### YOUR ASSIGNMENT:
Copy the data below exactly. Any pictures in it should be omitted.

### SOURCE DATA:

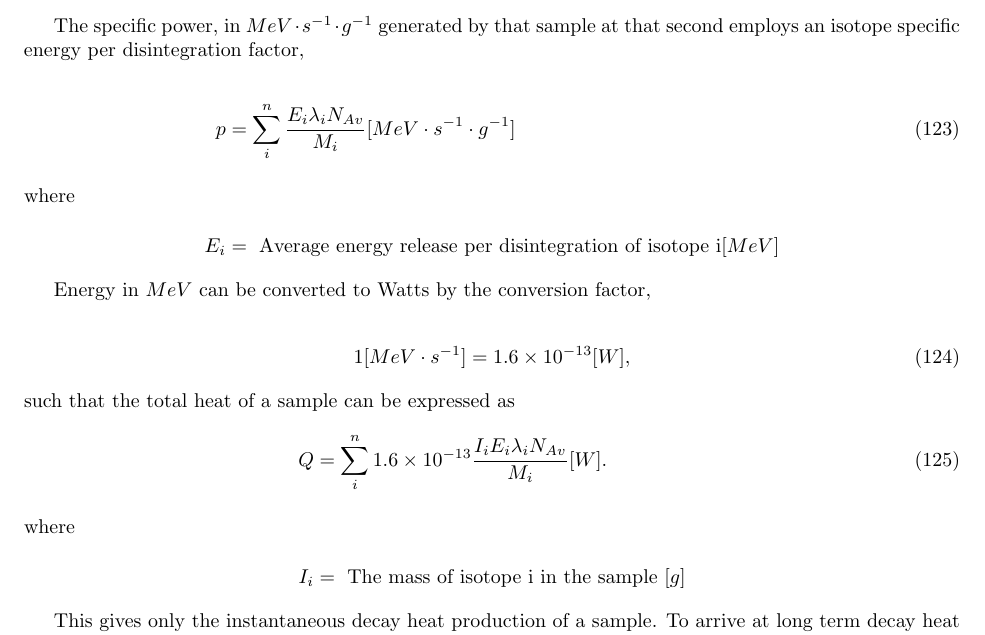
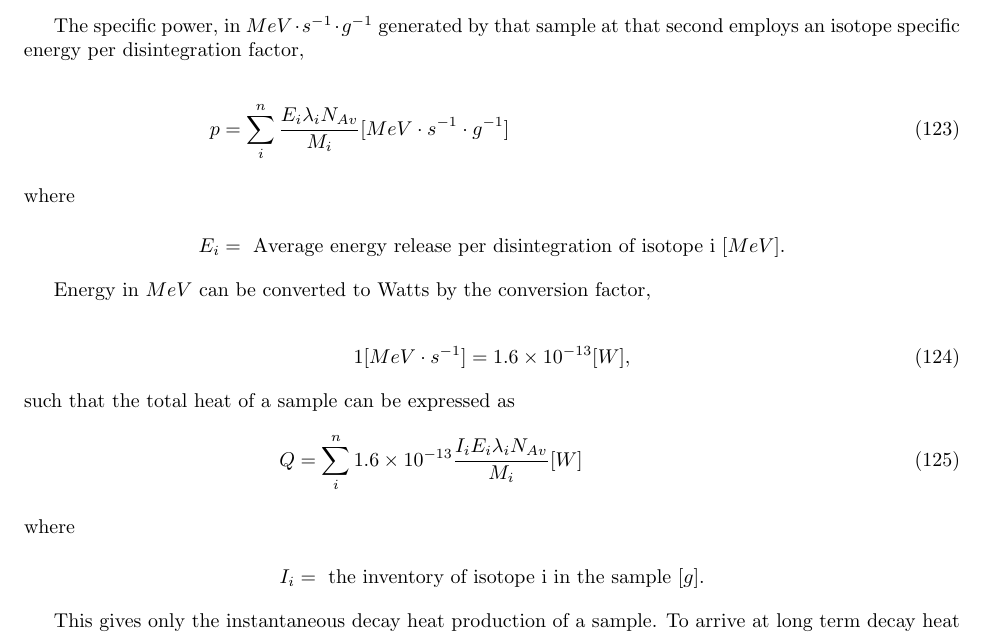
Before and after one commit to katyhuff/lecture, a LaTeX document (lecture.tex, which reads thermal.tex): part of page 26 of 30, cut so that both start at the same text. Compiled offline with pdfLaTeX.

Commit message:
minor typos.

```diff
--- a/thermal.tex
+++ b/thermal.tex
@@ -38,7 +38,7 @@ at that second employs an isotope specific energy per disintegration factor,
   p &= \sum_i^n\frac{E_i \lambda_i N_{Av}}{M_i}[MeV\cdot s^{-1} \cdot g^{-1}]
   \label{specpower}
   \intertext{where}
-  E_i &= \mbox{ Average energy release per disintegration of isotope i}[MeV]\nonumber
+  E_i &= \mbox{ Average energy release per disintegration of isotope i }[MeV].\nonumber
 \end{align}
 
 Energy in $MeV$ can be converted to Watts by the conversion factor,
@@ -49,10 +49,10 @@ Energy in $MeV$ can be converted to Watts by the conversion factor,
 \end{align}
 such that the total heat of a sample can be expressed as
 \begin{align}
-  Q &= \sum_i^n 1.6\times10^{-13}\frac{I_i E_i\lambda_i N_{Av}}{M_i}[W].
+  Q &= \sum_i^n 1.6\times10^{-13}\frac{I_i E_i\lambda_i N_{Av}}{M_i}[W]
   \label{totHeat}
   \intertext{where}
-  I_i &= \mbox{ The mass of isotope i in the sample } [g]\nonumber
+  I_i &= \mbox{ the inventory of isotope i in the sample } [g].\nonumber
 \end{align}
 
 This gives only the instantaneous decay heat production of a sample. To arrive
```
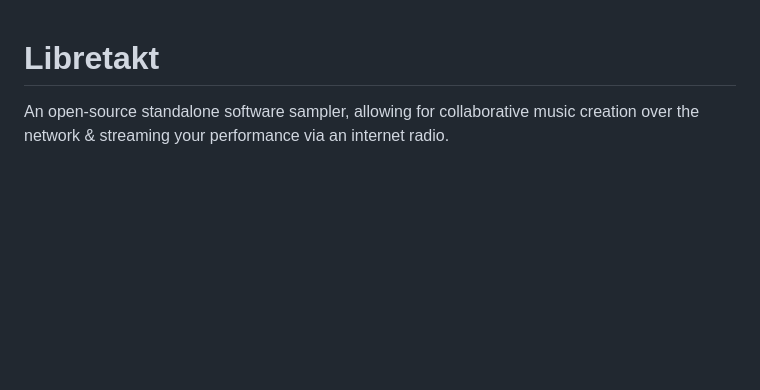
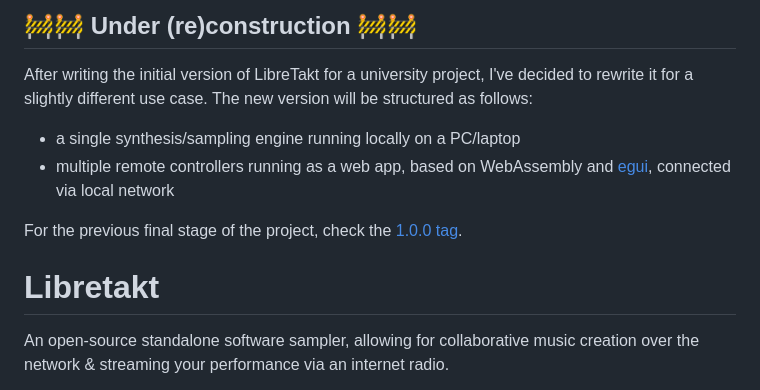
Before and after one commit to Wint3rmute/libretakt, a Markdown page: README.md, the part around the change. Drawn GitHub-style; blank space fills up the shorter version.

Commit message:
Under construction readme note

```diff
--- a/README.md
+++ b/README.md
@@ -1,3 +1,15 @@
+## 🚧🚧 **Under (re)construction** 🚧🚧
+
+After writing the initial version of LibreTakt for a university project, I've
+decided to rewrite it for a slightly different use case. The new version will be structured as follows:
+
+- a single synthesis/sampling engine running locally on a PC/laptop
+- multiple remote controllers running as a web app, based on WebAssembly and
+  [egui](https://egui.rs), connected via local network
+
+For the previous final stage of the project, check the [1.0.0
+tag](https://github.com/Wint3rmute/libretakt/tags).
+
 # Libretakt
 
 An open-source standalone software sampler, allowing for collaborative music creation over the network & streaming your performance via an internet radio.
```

### EXERCISE ANSWER:
Before and after one commit to katyhuff/lecture, a LaTeX document (lecture.tex, which reads thermal.tex): part of page 26 of 30, cut so that both start at the same text. Compiled offline with pdfLaTeX.

Commit message:
minor typos.

```diff
--- a/thermal.tex
+++ b/thermal.tex
@@ -38,7 +38,7 @@ at that second employs an isotope specific energy per disintegration factor,
   p &= \sum_i^n\frac{E_i \lambda_i N_{Av}}{M_i}[MeV\cdot s^{-1} \cdot g^{-1}]
   \label{specpower}
   \intertext{where}
-  E_i &= \mbox{ Average energy release per disintegration of isotope i}[MeV]\nonumber
+  E_i &= \mbox{ Average energy release per disintegration of isotope i }[MeV].\nonumber
 \end{align}
 
 Energy in $MeV$ can be converted to Watts by the conversion factor,
@@ -49,10 +49,10 @@ Energy in $MeV$ can be converted to Watts by the conversion factor,
 \end{align}
 such that the total heat of a sample can be expressed as
 \begin{align}
-  Q &= \sum_i^n 1.6\times10^{-13}\frac{I_i E_i\lambda_i N_{Av}}{M_i}[W].
+  Q &= \sum_i^n 1.6\times10^{-13}\frac{I_i E_i\lambda_i N_{Av}}{M_i}[W]
   \label{totHeat}
   \intertext{where}
-  I_i &= \mbox{ The mass of isotope i in the sample } [g]\nonumber
+  I_i &= \mbox{ the inventory of isotope i in the sample } [g].\nonumber
 \end{align}
 
 This gives only the instantaneous decay heat production of a sample. To arrive
```
Before and after one commit to Wint3rmute/libretakt, a Markdown page: README.md, the part around the change. Drawn GitHub-style; blank space fills up the shorter version.

Commit message:
Under construction readme note

```diff
--- a/README.md
+++ b/README.md
@@ -1,3 +1,15 @@
+## 🚧🚧 **Under (re)construction** 🚧🚧
+
+After writing the initial version of LibreTakt for a university project, I've
+decided to rewrite it for a slightly different use case. The new version will be structured as follows:
+
+- a single synthesis/sampling engine running locally on a PC/laptop
+- multiple remote controllers running as a web app, based on WebAssembly and
+  [egui](https://egui.rs), connected via local network
+
+For the previous final stage of the project, check the [1.0.0
+tag](https://github.com/Wint3rmute/libretakt/tags).
+
 # Libretakt
 
 An open-source standalone software sampler, allowing for collaborative music creation over the network & streaming your performance via an internet radio.
```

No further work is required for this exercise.